**PROBLEM DESCRIPTION:**
Keep only the lines of the listing that include the word "MUST", and copy them.

**DATASET CONTENT:**

----

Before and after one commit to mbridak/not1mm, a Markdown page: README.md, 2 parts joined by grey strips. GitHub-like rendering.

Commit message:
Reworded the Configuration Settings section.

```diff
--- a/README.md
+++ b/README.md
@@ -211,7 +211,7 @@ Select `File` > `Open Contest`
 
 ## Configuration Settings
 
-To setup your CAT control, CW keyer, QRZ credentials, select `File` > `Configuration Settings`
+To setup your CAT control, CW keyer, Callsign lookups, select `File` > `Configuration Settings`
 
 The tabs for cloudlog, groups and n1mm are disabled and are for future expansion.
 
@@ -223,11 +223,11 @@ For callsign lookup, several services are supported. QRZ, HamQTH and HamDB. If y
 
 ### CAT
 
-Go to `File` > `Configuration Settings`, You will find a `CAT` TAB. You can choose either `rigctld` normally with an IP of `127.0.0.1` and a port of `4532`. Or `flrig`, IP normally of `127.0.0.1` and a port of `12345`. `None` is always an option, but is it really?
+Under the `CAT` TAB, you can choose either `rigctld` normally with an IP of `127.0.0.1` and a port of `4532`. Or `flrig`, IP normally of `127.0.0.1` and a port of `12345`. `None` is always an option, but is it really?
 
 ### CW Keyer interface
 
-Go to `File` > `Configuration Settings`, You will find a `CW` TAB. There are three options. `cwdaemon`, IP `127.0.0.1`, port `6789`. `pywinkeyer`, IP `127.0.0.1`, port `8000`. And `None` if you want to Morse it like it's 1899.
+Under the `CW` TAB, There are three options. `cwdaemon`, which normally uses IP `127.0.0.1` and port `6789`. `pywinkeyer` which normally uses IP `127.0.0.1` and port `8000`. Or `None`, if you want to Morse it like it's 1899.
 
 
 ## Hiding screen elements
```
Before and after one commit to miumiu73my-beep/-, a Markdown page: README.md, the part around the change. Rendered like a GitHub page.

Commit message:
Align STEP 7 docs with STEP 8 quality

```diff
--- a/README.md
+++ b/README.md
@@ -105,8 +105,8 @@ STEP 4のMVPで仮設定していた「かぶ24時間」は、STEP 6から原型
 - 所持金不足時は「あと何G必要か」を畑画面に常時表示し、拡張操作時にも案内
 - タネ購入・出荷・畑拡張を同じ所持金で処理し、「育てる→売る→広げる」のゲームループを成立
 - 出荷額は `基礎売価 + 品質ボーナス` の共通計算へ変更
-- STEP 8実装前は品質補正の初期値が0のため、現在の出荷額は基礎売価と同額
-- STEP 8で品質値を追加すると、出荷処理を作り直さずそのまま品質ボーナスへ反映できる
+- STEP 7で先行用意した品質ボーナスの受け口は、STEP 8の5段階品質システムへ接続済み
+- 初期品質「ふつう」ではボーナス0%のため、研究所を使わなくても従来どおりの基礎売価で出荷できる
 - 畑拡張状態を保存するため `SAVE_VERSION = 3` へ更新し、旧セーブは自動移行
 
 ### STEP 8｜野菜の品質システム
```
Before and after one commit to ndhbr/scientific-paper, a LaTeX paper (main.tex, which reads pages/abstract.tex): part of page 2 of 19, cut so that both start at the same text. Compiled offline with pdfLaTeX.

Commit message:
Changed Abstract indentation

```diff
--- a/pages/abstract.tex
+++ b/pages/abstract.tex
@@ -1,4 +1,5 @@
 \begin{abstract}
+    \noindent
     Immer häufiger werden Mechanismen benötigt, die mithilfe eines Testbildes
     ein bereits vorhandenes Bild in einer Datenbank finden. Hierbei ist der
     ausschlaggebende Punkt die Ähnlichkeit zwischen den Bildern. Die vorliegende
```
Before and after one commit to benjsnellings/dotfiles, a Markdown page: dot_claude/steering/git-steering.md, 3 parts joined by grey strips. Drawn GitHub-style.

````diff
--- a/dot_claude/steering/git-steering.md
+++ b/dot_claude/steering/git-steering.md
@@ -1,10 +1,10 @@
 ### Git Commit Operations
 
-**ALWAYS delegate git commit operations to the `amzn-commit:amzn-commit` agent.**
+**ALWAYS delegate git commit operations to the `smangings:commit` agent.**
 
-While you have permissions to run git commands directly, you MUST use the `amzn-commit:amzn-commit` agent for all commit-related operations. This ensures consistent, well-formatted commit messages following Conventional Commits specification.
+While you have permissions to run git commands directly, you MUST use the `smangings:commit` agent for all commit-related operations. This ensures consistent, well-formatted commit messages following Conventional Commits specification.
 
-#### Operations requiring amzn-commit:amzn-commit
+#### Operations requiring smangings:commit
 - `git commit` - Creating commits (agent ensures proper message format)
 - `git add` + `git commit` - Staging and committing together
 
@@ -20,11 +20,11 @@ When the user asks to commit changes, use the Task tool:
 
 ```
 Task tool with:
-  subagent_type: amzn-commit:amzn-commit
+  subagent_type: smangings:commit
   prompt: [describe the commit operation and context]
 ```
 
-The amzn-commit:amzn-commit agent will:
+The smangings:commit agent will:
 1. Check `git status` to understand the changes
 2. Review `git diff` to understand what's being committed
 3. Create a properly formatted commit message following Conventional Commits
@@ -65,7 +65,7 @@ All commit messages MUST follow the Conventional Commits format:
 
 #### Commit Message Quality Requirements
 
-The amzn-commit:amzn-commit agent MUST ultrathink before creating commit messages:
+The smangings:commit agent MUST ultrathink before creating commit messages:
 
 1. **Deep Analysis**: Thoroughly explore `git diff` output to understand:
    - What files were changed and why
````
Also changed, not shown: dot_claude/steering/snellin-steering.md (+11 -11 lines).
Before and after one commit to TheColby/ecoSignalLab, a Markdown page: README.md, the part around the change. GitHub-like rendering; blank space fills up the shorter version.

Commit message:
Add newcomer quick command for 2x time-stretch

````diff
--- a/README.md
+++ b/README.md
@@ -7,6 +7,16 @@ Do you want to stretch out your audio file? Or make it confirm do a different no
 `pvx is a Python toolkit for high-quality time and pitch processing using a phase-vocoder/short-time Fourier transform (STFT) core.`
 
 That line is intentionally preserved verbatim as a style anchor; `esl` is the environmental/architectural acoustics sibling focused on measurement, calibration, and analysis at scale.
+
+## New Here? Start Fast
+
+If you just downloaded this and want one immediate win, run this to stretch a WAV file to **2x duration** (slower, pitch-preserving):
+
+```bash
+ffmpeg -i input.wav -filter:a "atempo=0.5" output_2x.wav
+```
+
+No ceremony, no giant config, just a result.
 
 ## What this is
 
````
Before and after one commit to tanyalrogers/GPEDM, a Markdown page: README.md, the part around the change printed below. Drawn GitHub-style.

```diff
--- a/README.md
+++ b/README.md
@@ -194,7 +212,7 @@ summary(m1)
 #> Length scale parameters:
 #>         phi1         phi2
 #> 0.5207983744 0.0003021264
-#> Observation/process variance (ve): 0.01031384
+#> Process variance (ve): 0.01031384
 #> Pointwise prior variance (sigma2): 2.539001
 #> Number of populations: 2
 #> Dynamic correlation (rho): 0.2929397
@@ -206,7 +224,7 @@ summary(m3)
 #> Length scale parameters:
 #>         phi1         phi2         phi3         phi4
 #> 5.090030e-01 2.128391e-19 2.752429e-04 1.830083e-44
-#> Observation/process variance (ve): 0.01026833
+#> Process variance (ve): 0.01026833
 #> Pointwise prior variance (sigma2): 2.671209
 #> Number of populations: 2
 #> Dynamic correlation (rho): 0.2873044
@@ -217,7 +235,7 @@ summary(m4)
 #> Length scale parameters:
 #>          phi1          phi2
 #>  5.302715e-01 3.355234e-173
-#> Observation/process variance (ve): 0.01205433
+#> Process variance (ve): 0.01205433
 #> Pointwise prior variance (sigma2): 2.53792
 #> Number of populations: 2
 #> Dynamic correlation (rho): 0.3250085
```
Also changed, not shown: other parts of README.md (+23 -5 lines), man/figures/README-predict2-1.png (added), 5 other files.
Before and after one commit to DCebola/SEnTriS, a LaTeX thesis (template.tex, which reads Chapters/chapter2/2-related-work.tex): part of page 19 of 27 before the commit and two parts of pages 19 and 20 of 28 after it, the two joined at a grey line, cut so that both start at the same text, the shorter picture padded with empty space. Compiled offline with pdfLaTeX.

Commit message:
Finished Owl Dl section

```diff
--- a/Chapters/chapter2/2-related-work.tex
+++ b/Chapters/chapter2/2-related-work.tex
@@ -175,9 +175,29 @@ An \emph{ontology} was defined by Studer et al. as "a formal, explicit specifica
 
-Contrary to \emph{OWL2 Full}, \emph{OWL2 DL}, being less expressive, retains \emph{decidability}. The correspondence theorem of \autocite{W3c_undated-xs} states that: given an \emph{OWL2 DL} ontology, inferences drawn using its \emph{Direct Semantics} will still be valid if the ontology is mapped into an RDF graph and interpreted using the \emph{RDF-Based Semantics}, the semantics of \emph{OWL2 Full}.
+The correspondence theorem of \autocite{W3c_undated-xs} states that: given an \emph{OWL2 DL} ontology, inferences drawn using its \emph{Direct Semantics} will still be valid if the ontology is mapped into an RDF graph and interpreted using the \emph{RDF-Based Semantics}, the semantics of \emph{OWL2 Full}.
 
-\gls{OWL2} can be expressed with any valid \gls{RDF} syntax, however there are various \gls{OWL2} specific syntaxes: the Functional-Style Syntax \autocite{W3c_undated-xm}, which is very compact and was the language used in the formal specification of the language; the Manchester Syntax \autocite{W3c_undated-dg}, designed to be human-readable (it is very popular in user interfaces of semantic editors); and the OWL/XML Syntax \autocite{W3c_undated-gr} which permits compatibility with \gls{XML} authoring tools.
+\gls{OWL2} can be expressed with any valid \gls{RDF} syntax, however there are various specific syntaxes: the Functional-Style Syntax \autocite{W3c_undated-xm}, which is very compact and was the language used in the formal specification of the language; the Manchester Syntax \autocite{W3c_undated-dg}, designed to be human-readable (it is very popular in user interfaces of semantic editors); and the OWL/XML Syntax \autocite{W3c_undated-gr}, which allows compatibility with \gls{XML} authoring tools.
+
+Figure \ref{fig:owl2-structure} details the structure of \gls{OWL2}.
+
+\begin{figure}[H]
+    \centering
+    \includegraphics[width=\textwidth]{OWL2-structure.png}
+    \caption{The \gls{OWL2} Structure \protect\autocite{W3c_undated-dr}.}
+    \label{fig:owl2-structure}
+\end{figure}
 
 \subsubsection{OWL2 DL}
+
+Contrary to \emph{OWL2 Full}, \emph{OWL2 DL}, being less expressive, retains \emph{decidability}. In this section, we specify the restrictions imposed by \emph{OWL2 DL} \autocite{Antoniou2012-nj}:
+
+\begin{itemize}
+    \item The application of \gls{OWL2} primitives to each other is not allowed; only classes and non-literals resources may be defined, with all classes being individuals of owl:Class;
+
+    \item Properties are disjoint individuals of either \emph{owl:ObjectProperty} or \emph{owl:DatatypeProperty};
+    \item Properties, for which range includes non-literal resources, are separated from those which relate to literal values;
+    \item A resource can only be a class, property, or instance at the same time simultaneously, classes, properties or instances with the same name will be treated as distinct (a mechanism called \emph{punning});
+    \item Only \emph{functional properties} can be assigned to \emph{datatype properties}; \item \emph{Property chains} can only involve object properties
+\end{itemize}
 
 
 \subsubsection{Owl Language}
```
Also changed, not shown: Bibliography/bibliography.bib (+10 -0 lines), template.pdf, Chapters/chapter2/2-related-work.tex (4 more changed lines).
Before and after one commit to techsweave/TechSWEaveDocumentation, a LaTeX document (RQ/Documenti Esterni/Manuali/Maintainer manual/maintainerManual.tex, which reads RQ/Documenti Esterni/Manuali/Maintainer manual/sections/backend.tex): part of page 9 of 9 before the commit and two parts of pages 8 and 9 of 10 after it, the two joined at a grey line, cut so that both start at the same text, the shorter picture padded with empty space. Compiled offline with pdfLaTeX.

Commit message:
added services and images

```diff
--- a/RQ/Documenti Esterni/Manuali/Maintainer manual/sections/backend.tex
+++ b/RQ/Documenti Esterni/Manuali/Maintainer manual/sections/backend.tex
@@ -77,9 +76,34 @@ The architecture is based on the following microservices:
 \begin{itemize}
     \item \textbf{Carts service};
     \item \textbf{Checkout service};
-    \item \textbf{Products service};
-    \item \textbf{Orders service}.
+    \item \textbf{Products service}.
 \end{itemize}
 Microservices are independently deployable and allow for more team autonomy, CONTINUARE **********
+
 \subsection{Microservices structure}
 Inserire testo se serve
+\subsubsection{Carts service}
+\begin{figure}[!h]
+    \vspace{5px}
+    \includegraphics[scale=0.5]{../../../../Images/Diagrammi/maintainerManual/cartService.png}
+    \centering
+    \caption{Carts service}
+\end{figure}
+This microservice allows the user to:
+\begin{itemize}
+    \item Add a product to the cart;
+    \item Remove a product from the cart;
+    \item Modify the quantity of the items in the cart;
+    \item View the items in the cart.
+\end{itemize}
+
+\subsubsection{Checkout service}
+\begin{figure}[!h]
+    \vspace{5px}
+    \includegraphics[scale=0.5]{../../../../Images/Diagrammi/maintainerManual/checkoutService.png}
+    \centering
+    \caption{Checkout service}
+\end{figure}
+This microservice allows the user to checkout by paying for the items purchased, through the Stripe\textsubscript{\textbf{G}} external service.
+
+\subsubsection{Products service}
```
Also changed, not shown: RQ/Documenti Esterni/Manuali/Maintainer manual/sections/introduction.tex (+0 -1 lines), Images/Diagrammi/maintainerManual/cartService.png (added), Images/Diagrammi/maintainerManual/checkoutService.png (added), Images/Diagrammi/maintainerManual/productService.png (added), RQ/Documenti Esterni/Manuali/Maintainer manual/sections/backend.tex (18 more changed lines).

----

**RESPONSE FOR THIS EXERCISE:**
-While you have permissions to run git commands directly, you MUST use the `amzn-commit:amzn-commit` agent for all commit-related operations. This ensures consistent, well-formatted commit messages following Conventional Commits specification.
+While you have permissions to run git commands directly, you MUST use the `smangings:commit` agent for all commit-related operations. This ensures consistent, well-formatted commit messages following Conventional Commits specification.
@@ -65,7 +65,7 @@ All commit messages MUST follow the Conventional Commits format:
-The amzn-commit:amzn-commit agent MUST ultrathink before creating commit messages:
+The smangings:commit agent MUST ultrathink before creating commit messages:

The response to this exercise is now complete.